An IDispatch implementation can associate any positive integer ID value with a given name. Zero is reserved for the default, or Value property; -1 is reserved to indicate an unknown name; and other negative values are defined for other purposes. For example, if GetIDsOfNames is called, and the implementation does not recognize one or more of the names, it returns DISP_E_UNKNOWNNAME, and the rgDispId array contains DISPID_UNKNOWN for the entries that correspond to the unknown names.
If the Lord God Almighty had consulted me before embarking upon the Creation, I would have recommended something simpler.
-- Alfonso the Wise, 13th Century King of Castile.
This is going on my arrogant assumptions. You may have a superb reason why I'm completely wrong.
-- Iain Clarke
I've never seen any mention of specifying a different DLL file to be used by windows to draw your app.
I've seen instances of people using the DrawThemeXXXXXXXX() functions found in uxtheme.h & UxTheme.dll,
though have never been able to see a possible way to load your own theme data.
Reading from "http://msdn.microsoft.com/en-us/library/bb762202(VS.85).aspx": SHGetShellStyleHInstance first attempts to load the version of Shellstyle.dll from the current active visual style. If that is unsuccessful, the version stored in the System32 directory is used.(EDIT: however, that function is deprecated after winXP sp2, so that rules out placing a hook on the function and returning a handle to your own DLL)
In short, the only way I've ever themed applications is myself, the hard-way. I.e define all of the bitmaps to be used for your window edges/features/controls etc and then code in the rules that define how they'll be applied (think about the 'behaviour' of WMP11 as it's resized)

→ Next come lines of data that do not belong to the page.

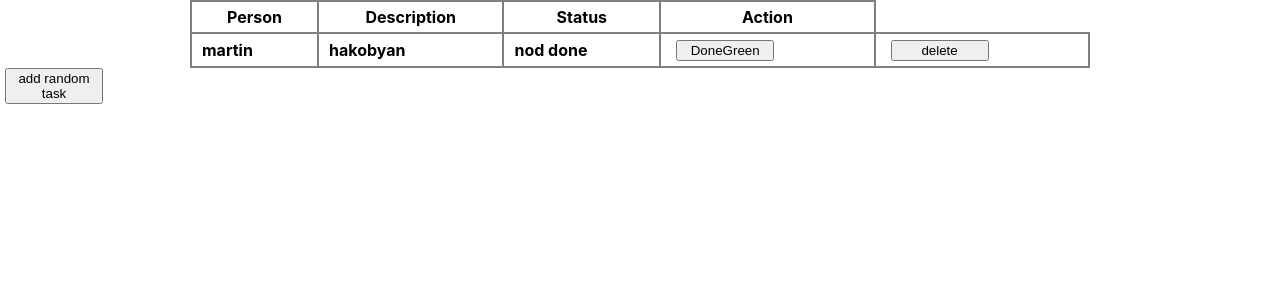
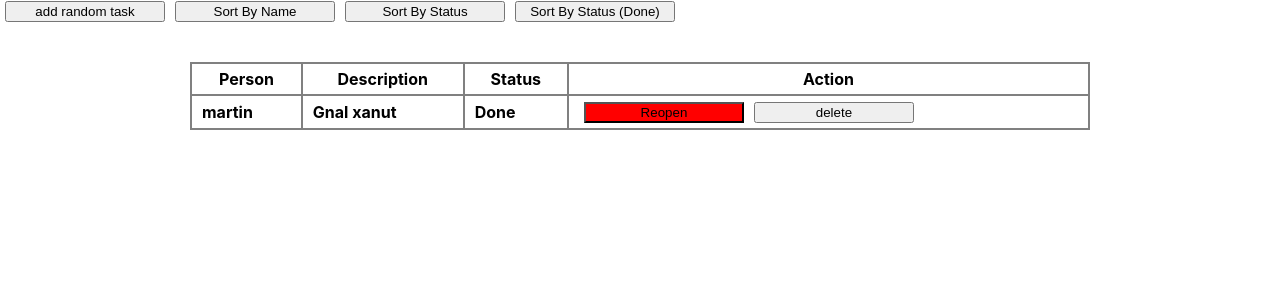
Before and after one commit to MartinElizbaryan/Edgar-React, a React (Create React App) app: page / in a window 1280 px wide. Both pictures are taken after a click on the button "add random task". Shown: the top 300 px of the page. Built offline with nearby package versions, Linux system fonts and the light colour scheme.

Commit message:
task finished

```diff
--- a/src/App.js
+++ b/src/App.js
@@ -1,72 +1,8 @@
-import React, { useState } from "react";
-import User from "./classes/User";
-import { randomNames,randomSurnames,randomActions } from "./helpers/user";
-
+import React from "react";
+import Tasks from "./components/Tasks/Tasks";
 
 const App = () => {
-  const [tasks, setTasks] = useState([]);
-
-  const addRandomTask = () => {
-    const newTask = new User(randomNames(),randomSurnames(), 'nod done',randomActions())
-
-    setTasks([...tasks, newTask]);
-  };
-
-  const del = (id)=>{
-    setTasks(tasks.filter((item)=>id !== item.Id))
-  }
-  const doneOrReopen = (action, id)=>{
-    if(action === 'ReOpen red'){
-      tasks.forEach((item)=>{
-        if(id === item.Id){
-          const button = document.getElementById(`inp${item.Id}`)
-          item.action = 'DoneGreen'
-          item.status = 'not done'
-          button.style.background = 'green'
-        }
-      })
-      setTasks([...tasks])
-    }else{
-      tasks.forEach((item)=>{
-        if(id === item.Id){
-          const button = document.getElementById(`inp${item.Id}`)
-          item.action = 'ReOpen red'
-          item.status = 'Done'
-          button.style.background = 'red'
-
-        }
-      })
-      setTasks([...tasks])
-    }
-  }
-
-  return (
-    <div>
-      <table>
-        <thead>
-          <tr>
-            <th>Person</th>
-            <th>Description</th>
-            <th>Status</th>
-            <th>Action</th>
-          </tr>
-        </thead>
-        <tbody>
-          {tasks.map((item) => (
-            <tr>
-              <td>{item.person}</td>
-              <td>{item.description}</td>
-              <td>{item.status}</td>
-              <td><button id={`inp${item.Id}`} onClick={() => doneOrReopen(item.action, item.Id)}>{item.action}</button></td>
-              <td><button onClick={() => del(item.Id)}>delete</button></td>
-            </tr>
-          ))}
-        </tbody>
-      </table>
-
-      <button onClick={() => addRandomTask()}>add random task</button>
-    </div>
-  );
+  return <Tasks />;
 };
 
 export default App;
--- a/src/classes/User.js
+++ b/src/classes/User.js
@@ -1,15 +1,14 @@
-class User {
-  static ID = 1
-  constructor(person, description, status, action) {
-   this.person = person
-   this.description = description
-   this.status = status
-   this.action = action
-   this.Id = User.getId()
+class Task {
+  static ID = 1;
+  constructor(name, description, status) {
+    this.id = Task.getId();
+    this.name = name;
+    this.description = description;
+    this.status = status;
   }
-  static getId(){
-    return User.ID ++
+  static getId() {
+    return Task.ID++;
   }
 }
 
-export default User
+export default Task;
--- /dev/null
+++ b/src/components/Tasks/Tasks.hooks.js
@@ -0,0 +1,52 @@
+import { useState } from "react";
+import Task from "../../classes/User";
+import {
+  randomDescription,
+  randomNames,
+  randomStatus,
+} from "../../helpers/user";
+
+export const useTasks = () => {
+  const [tasks, setTasks] = useState([]);
+
+  const addRandomTask = () => {
+    const newTask = new Task(
+      randomNames(),
+      randomDescription(),
+      randomStatus()
+    );
+
+    setTasks([...tasks, newTask]);
+  };
+
+  const deleteTask = (id) => {
+    setTasks(tasks.filter((item) => id !== item.id));
+  };
+
+  const doneTask = (id) => {
+    const changedTasks = tasks.map((item) => {
+      if (item.id === id) {
+        item.status = true;
+      }
+
+      return item;
+    });
+
+    setTasks(changedTasks);
+  };
+
+  const reopenTask = (id) => {
+    console.log(id);
+    const changedTasks = tasks.map((item) => {
+      if (item.id === id) {
+        item.status = false;
+      }
+
+      return item;
+    });
+
+    setTasks(changedTasks);
+  };
+
+  return { addRandomTask, tasks, reopenTask, doneTask, deleteTask };
+};
--- /dev/null
+++ b/src/components/Tasks/Tasks.js
@@ -0,0 +1,75 @@
+import React from "react";
+import { useTasks } from "./Tasks.hooks";
+
+const Tasks = () => {
+  const { addRandomTask, tasks, reopenTask, doneTask, deleteTask } = useTasks();
+
+  return (
+    <div>
+      <button onClick={() => addRandomTask()}>add random task</button>
+      <button>Sort By Name</button>
+      <button>Sort By Status</button>
+      <button>Sort By Status (Done)</button>
+
+      <br />
+      <br />
+      <br />
+
+      <table>
+        <thead>
+          <tr>
+            <th>Person</th>
+            <th>Description</th>
+            <th>Status</th>
+            <th>Action</th>
+          </tr>
+        </thead>
+        <tbody>
+          {tasks.map((item) => (
+            <tr key={item.id}>
+              <td>{item.name}</td>
+              <td>{item.description}</td>
+              <td>{item.status ? "Done" : "-"}</td>
+              <td>
+                {item.status ? (
+                  <button
+                    style={{ background: "red" }}
+                    onClick={() => reopenTask(item.id)}
+                  >
+                    Reopen
+                  </button>
+                ) : (
+                  <button
+                    style={{ background: "green" }}
+                    onClick={() => doneTask(item.id)}
+                  >
+                    Done
+                  </button>
+                )}
+
+                <button onClick={() => deleteTask(item.id)}>delete</button>
+              </td>
+            </tr>
+          ))}
+        </tbody>
+      </table>
+    </div>
+  );
+};
+
+export default Tasks;
+
+/*
+
+{
+  name: {
+    isToDown: true,
+    isActive: false,
+  },
+  status: {
+    isToDown: false,
+    isActive: true,
+  }
+}
+
+*/
--- a/src/helpers/user.js
+++ b/src/helpers/user.js
@@ -1,17 +1,15 @@
-export const randomNames = ()=>{
-  const names = ['edgar', 'martin', 'abgar', 'vazgen']
-  const randomName = names[Math.floor(Math.random() * names.length)]
-  return randomName
-}
+export const randomNames = () => {
+  const names = ["edgar", "martin", "abgar", "vazgen"];
+  const randomName = names[Math.floor(Math.random() * names.length)];
+  return randomName;
+};
 
-export const randomSurnames = ()=>{
-  const surnames = ['hambardzumyan', 'elizbaryan', 'hakobyan', 'sargsyan']
-  const randomSurname = surnames[Math.floor(Math.random() * surnames.length)]
-  return randomSurname
-}
+export const randomDescription = () => {
+  const surnames = ["Kofe arnel", "Gnal xanut", "Code grel"];
+  const randomSurname = surnames[Math.floor(Math.random() * surnames.length)];
+  return randomSurname;
+};
 
-export const randomActions = ()=>{
-  const actions = ['DoneGreen', 'ReOpen red']
-  const randomAction = actions[Math.floor(Math.random() * actions.length)]
-  return randomAction
-}
+export const randomStatus = () => {
+  return Math.random() > 0.5 ? true : false;
+};
--- a/src/index.css
+++ b/src/index.css
@@ -1,7 +1,7 @@
 body {
   margin: 0;
-  font-family: -apple-system, BlinkMacSystemFont, 'Segoe UI', 'Roboto', 'Oxygen',
-    'Ubuntu', 'Cantarell', 'Fira Sans', 'Droid Sans', 'Helvetica Neue',
+  font-family: -apple-system, BlinkMacSystemFont, "Segoe UI", "Roboto", "Oxygen",
+    "Ubuntu", "Cantarell", "Fira Sans", "Droid Sans", "Helvetica Neue",
     sans-serif;
   -webkit-font-smoothing: antialiased;
   -moz-osx-font-smoothing: grayscale;
@@ -9,7 +9,7 @@ body {
 }
 
 code {
-  font-family: source-code-pro, Menlo, Monaco, Consolas, 'Courier New',
+  font-family: source-code-pro, Menlo, Monaco, Consolas, "Courier New",
     monospace;
 }
 
@@ -19,12 +19,13 @@ table {
   border-collapse: collapse;
 }
 
-th, td {
+th,
+td {
   border: 2px solid gray;
   padding: 5px 10px;
 }
 
 button {
-  width: 98px;
+  width: 160px;
   margin: 0 5px;
 }
```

Of course, you could just search for one of the many styling libraries out there. There's a great one floating around here somewhere. I think it's called the StyleToolkit by (Darren Sessions)
Here: 'ave a look at this: http://www.codeproject.com/KB/GDI-plus/Style_Toolkit.aspx
I believe what you are looking for is abs, that will give you the "absolute value" of whatever you feed it, so if your value is 123, it will give you 123, if it is -321, it will give you 321. Is that what you want?
> The problem with computers is that they do what you tell them to do and not what you want them to do. < > Sometimes you just have to hate coding to do it well. <
Which version of Windows are you targeting? This API is present only in Windows 2000 or above. You must ensure to define _WIN32_WINNT and WINVER to something that's above 0x500 (Windows 2000 or above) to have this API available to be used from your code.
Are you using a really OLD SDK?
It is a crappy thing, but it's life -^Carlo Pallini
I actually checked for a latest SDK than SDK 2008 by googling "SDK 2009". which didnt give me a valid result. Now only I came to know that, they changed the convension of post fixing the year with the SDK name .